The bank listed some of those measures: Russia has raised tariffs on used cars, Argentina imposed new licensing arrangements for imports, China banned Irish pork, India banned Chinese toys. No fewer than 13 countries have granted subsidies to various parts of the automobile industry. And the bank didn't mention the nasty spat that has broken out between the U.S and Mexico; the U.S. has stopped a program that allowed Mexican trucks on American roads, and Mexico has retaliated with tariff increases. Said World Bank president Robert Zoellick: "Leaders must not heed the siren song of protectionist fixes. Economic isolationism can lead to a negative spiral of events such as those we saw in the 1930s, which made a bad situation much, much worse."

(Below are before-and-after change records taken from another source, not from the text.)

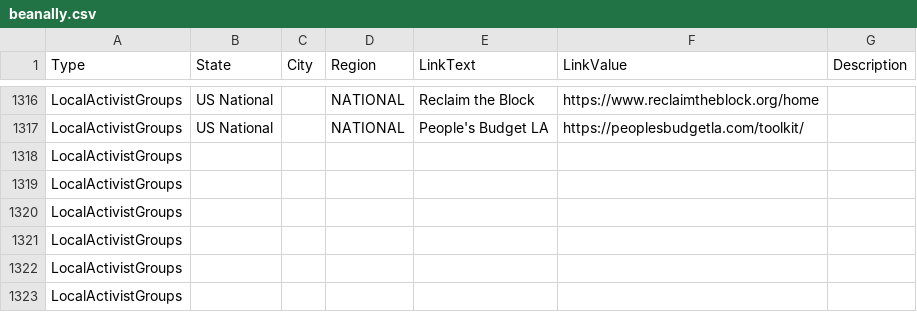
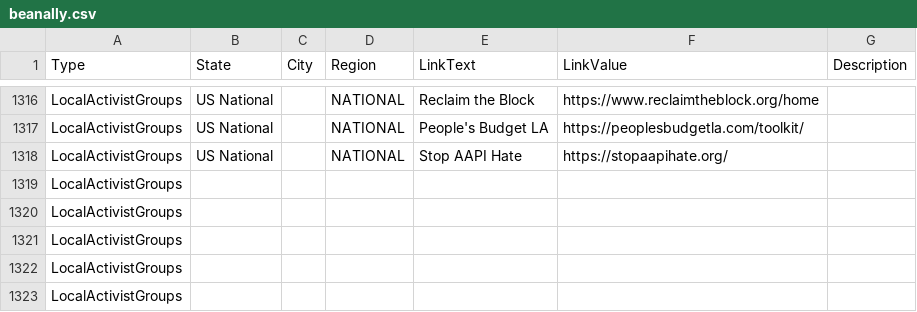
Before and after one commit to duallain/beanally, a CSV file: beanally.csv, drawn as a sheet; only a part is shown, gaps mark what is left out; removed rows and columns are numbered as before the commit, all else as after; the diff names each change by its address in the sheet, - before the commit and + after, or states it on an @@ line.

```diff
--- a/beanally.csv
+++ b/beanally.csv
-row 1318: LocalActivistGroups
+row 1318: LocalActivistGroups | US National |  | NATIONAL | Stop AAPI Hate | https://stopaapihate.org/
```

Zoellick got it just about right. Economic historians will long argue about the relative impact of trade restrictions led by the U.S. Smoot-Hawley tariffs of 1930 on the scale of the Great Depression. The U.S. economy was much less integrated into a global economic system then than it is now. But given the retaliation from America's trading partners after the new tariffs were applied, few would argue with Zoellick's assessment that the contraction of trade in the 1930s made the long downturn worse than it needed to be. "Protectionism," British Prime Minister Gordon Brown told TIME recently, "is the road to ruin."